Task statement — Look through the data for the string "sheet". Copy every line where it is found.

[Materials provided — start]

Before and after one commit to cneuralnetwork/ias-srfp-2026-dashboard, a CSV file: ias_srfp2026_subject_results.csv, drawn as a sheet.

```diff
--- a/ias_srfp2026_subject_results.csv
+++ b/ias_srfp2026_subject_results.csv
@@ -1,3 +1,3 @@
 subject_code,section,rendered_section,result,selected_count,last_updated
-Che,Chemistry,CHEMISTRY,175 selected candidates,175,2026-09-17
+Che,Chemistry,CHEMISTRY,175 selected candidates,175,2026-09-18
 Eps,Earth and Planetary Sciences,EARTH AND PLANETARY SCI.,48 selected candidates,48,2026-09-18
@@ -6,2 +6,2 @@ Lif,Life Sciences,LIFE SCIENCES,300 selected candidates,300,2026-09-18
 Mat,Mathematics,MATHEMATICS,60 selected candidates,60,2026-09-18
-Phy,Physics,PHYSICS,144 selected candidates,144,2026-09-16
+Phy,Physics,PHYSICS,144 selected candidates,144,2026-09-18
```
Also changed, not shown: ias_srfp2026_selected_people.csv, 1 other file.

[Materials provided — finish]
[Materials provided — start]

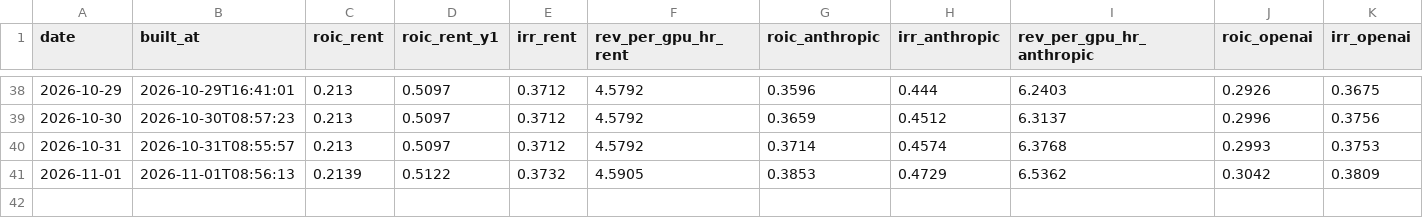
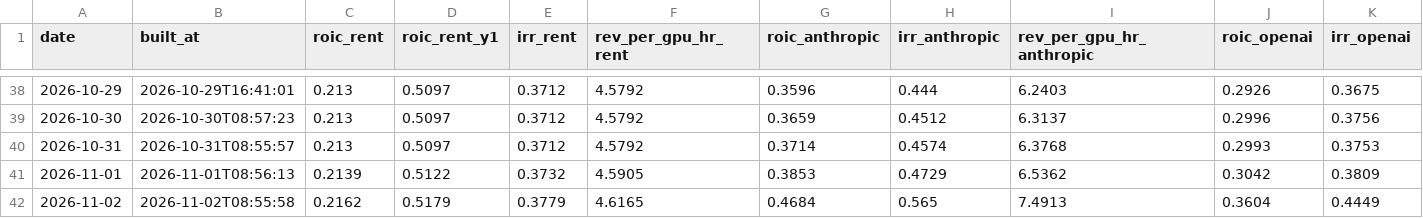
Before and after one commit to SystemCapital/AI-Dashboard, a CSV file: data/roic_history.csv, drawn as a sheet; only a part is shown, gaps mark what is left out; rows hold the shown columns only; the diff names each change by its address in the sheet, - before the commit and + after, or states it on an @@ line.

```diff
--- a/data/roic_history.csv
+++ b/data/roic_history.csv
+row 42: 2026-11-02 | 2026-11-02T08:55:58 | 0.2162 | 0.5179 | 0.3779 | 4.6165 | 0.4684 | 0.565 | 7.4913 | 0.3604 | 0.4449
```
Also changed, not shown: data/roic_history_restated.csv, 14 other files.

[Materials provided — finish]
[Materials provided — start]

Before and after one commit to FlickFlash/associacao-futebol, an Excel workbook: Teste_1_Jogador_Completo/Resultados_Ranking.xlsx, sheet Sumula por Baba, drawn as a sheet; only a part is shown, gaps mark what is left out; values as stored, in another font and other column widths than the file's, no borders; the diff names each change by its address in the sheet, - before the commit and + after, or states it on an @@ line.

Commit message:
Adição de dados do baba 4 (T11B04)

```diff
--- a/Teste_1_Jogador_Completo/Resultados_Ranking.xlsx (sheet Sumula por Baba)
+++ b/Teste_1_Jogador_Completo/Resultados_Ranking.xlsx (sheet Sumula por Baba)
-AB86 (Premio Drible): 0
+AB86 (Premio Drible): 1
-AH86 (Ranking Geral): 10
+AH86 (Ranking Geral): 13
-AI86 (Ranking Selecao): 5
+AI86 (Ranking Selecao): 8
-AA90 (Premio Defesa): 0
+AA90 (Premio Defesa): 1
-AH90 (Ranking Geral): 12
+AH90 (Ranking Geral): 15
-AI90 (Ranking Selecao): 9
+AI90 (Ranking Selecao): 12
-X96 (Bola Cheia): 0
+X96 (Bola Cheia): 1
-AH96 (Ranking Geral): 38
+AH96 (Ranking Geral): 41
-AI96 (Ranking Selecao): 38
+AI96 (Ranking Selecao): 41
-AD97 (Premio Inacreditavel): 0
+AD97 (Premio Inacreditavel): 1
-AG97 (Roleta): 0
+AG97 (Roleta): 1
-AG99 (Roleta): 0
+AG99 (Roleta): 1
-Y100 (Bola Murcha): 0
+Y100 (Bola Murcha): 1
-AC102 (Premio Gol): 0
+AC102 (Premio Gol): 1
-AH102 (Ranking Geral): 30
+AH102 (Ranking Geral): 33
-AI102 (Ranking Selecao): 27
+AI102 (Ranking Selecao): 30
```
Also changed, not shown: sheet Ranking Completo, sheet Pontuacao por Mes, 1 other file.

[Materials provided — finish]

Written response —
Before and after one commit to cneuralnetwork/ias-srfp-2026-dashboard, a CSV file: ias_srfp2026_subject_results.csv, drawn as a sheet.
Before and after one commit to SystemCapital/AI-Dashboard, a CSV file: data/roic_history.csv, drawn as a sheet; only a part is shown, gaps mark what is left out; rows hold the shown columns only; the diff names each change by its address in the sheet, - before the commit and + after, or states it on an @@ line.
Before and after one commit to FlickFlash/associacao-futebol, an Excel workbook: Teste_1_Jogador_Completo/Resultados_Ranking.xlsx, sheet Sumula por Baba, drawn as a sheet; only a part is shown, gaps mark what is left out; values as stored, in another font and other column widths than the file's, no borders; the diff names each change by its address in the sheet, - before the commit and + after, or states it on an @@ line.
--- a/Teste_1_Jogador_Completo/Resultados_Ranking.xlsx (sheet Sumula por Baba)
+++ b/Teste_1_Jogador_Completo/Resultados_Ranking.xlsx (sheet Sumula por Baba)
Also changed, not shown: sheet Ranking Completo, sheet Pontuacao por Mes, 1 other file.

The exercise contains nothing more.